═══ Provided records
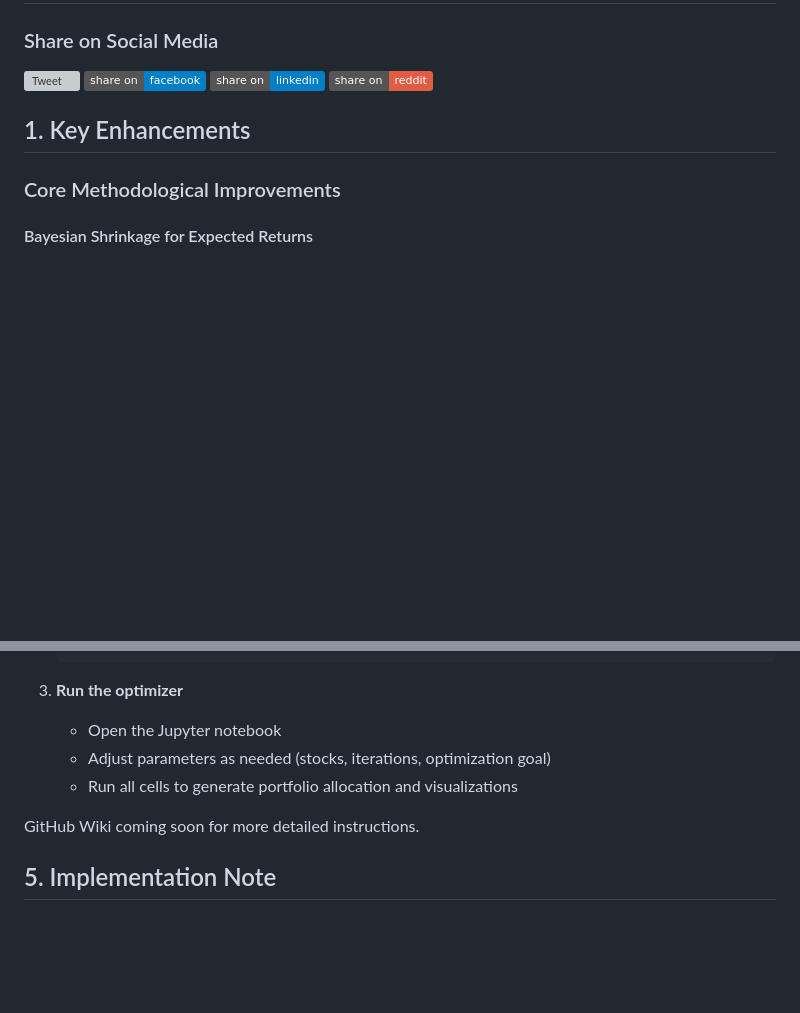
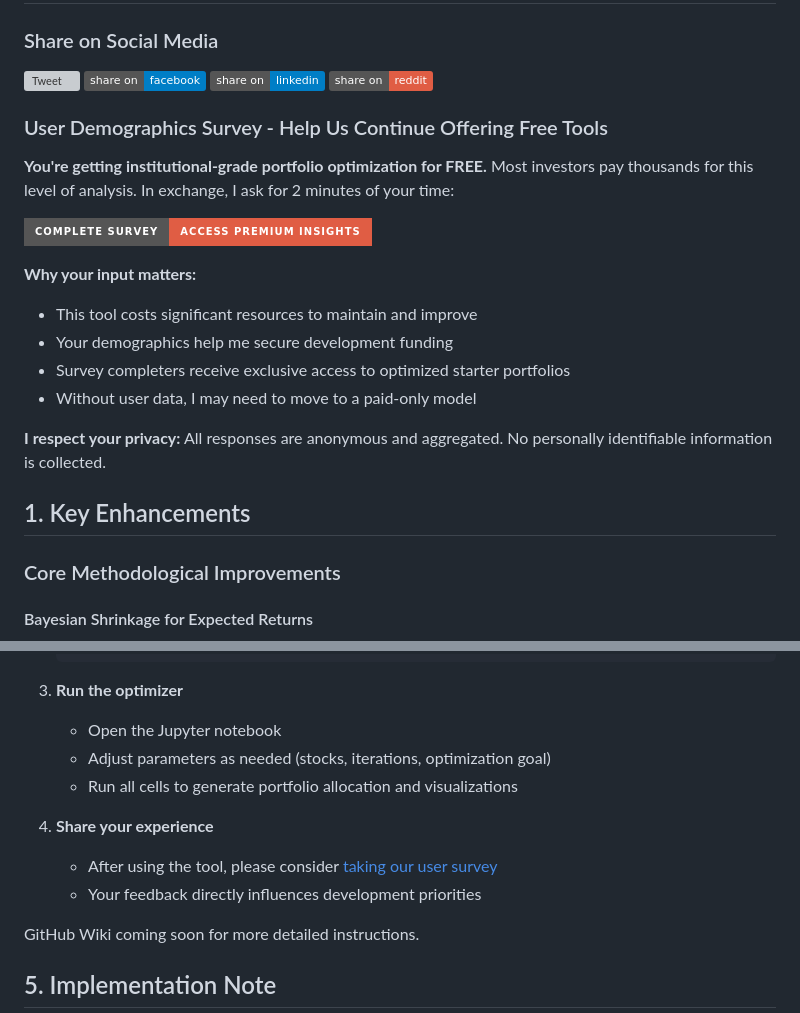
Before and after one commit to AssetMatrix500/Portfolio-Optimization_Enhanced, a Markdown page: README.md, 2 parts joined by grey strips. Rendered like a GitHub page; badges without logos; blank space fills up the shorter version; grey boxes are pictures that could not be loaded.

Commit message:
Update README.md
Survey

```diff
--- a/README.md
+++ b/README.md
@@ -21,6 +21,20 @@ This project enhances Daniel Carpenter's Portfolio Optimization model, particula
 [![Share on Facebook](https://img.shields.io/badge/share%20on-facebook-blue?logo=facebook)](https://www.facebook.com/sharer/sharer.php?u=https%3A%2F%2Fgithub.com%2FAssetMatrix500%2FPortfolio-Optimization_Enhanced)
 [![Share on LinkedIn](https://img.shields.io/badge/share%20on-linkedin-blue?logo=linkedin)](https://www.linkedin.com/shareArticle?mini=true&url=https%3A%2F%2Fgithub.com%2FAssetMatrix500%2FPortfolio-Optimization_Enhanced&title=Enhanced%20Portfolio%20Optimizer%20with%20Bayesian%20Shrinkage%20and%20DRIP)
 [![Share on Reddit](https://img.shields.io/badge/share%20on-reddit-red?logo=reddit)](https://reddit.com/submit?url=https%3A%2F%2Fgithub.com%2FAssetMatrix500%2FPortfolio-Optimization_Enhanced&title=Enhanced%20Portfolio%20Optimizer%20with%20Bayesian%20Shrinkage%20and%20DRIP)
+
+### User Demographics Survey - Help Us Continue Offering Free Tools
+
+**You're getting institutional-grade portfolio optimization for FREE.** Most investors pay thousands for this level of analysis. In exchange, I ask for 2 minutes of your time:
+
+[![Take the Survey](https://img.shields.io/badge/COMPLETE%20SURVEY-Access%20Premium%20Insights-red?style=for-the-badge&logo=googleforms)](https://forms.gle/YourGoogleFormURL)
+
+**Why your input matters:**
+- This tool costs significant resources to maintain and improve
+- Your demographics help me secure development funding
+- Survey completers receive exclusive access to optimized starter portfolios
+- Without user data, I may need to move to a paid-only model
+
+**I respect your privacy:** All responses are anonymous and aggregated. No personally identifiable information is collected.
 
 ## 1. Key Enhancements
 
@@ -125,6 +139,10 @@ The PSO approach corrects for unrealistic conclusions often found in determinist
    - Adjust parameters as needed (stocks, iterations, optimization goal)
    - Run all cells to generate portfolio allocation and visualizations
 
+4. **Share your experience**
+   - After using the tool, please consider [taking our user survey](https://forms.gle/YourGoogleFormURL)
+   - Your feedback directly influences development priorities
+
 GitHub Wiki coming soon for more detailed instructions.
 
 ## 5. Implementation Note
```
══════
- Work task
Find how many lines in the data above include the string "title", and give that number alone.

- Expected answer
2